##### The records

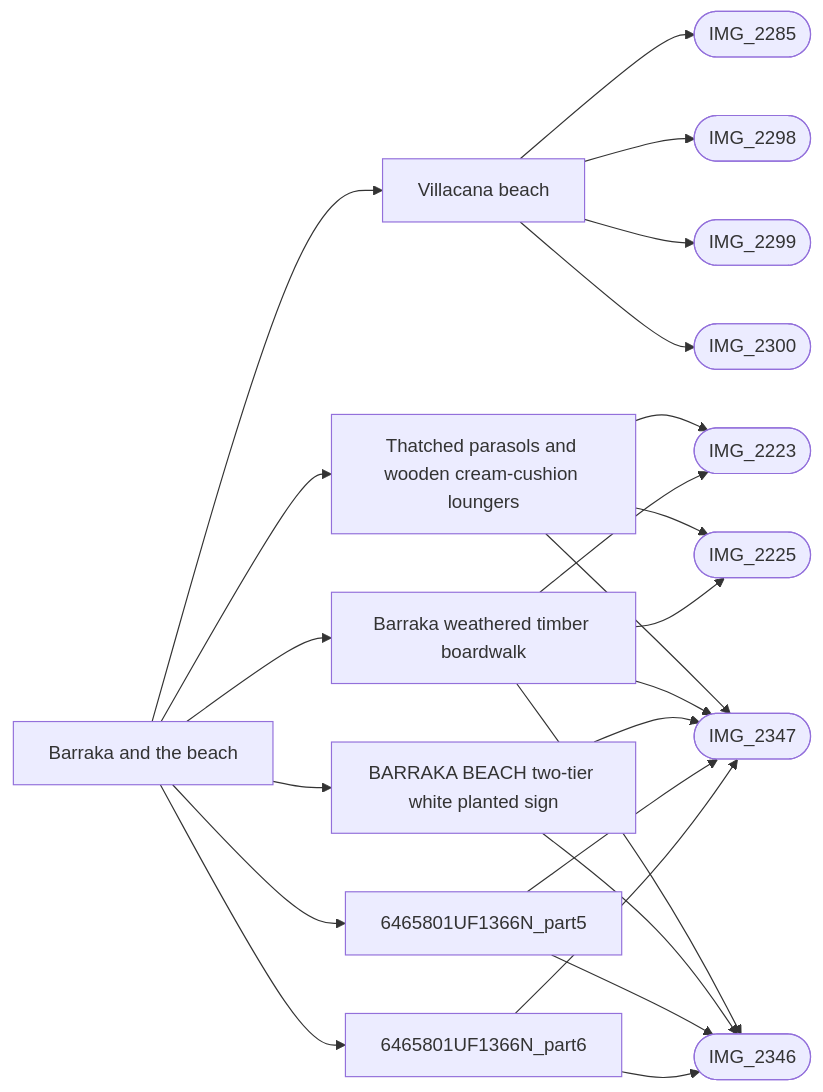
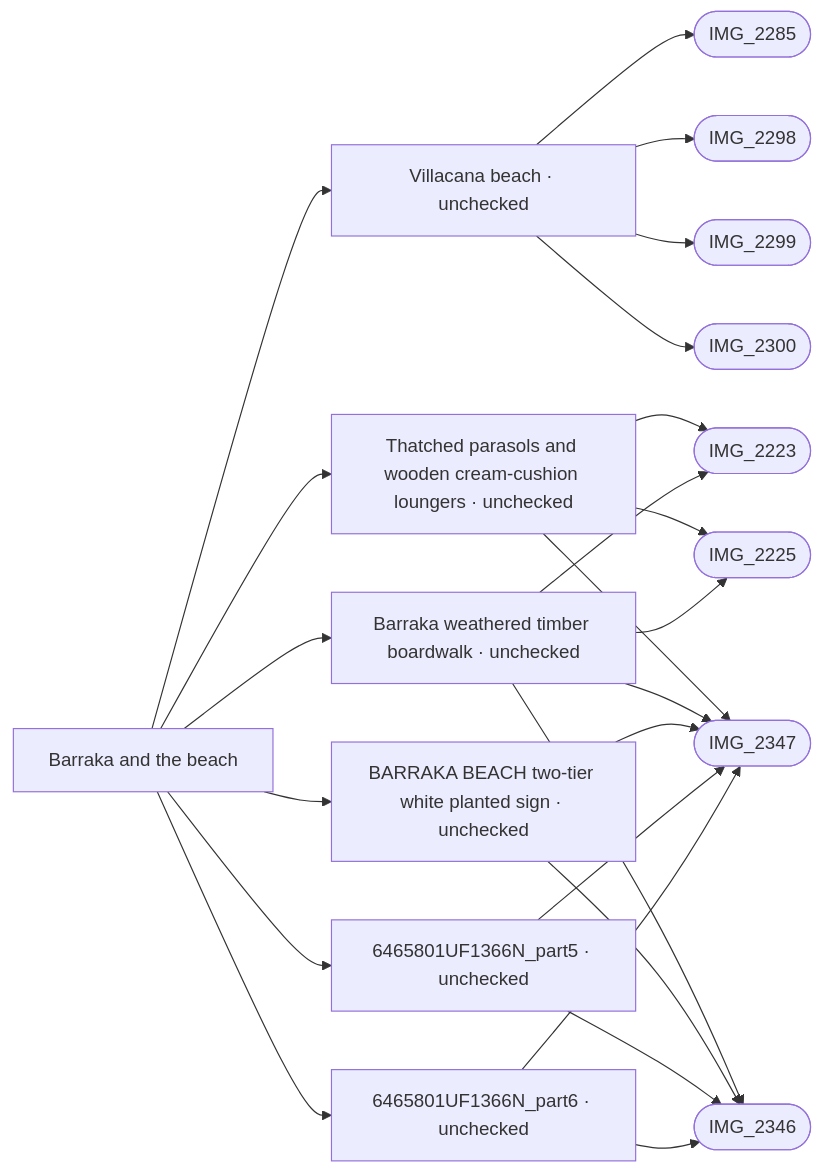
The diagram in refs/areas/barraka-beach.md (daveyboyc/villacana-venture), drawn with Mermaid before and after one commit. The commit also changed other lines of this file and 47 other files, not shown here.

````diff
--- a/refs/areas/barraka-beach.md
+++ b/refs/areas/barraka-beach.md
@@ -37,27 +37,27 @@
 ```mermaid
 graph LR
   A["Barraka and the beach"]
-  A --> F0["Villacana beach"]
+  A --> F0["Villacana beach · unchecked"]
   F0 --> PIMG_2285_jpg(["IMG_2285"])
   F0 --> PIMG_2298_jpg(["IMG_2298"])
   F0 --> PIMG_2299_jpg(["IMG_2299"])
   F0 --> PIMG_2300_jpg(["IMG_2300"])
-  A --> F1["Thatched parasols and wooden cream-cushion loungers"]
+  A --> F1["Thatched parasols and wooden cream-cushion loungers · unchecked"]
   F1 --> PIMG_2223_jpg(["IMG_2223"])
   F1 --> PIMG_2225_jpg(["IMG_2225"])
   F1 --> PIMG_2347_jpg(["IMG_2347"])
-  A --> F2["Barraka weathered timber boardwalk"]
+  A --> F2["Barraka weathered timber boardwalk · unchecked"]
   F2 --> PIMG_2223_jpg(["IMG_2223"])
   F2 --> PIMG_2225_jpg(["IMG_2225"])
   F2 --> PIMG_2346_jpg(["IMG_2346"])
   F2 --> PIMG_2347_jpg(["IMG_2347"])
-  A --> F3["BARRAKA BEACH two-tier white planted sign"]
+  A --> F3["BARRAKA BEACH two-tier white planted sign · unchecked"]
   F3 --> PIMG_2346_jpg(["IMG_2346"])
   F3 --> PIMG_2347_jpg(["IMG_2347"])
-  A --> F4["6465801UF1366N_part5"]
+  A --> F4["6465801UF1366N_part5 · unchecked"]
   F4 --> PIMG_2346_jpg(["IMG_2346"])
   F4 --> PIMG_2347_jpg(["IMG_2347"])
-  A --> F5["6465801UF1366N_part6"]
+  A --> F5["6465801UF1366N_part6 · unchecked"]
   F5 --> PIMG_2346_jpg(["IMG_2346"])
   F5 --> PIMG_2347_jpg(["IMG_2347"])
 ```
````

##########

Search the listing for "parasols" and copy each line holding it.

-  A --> F1["Thatched parasols and wooden cream-cushion loungers"]
+  A --> F1["Thatched parasols and wooden cream-cushion loungers · unchecked"]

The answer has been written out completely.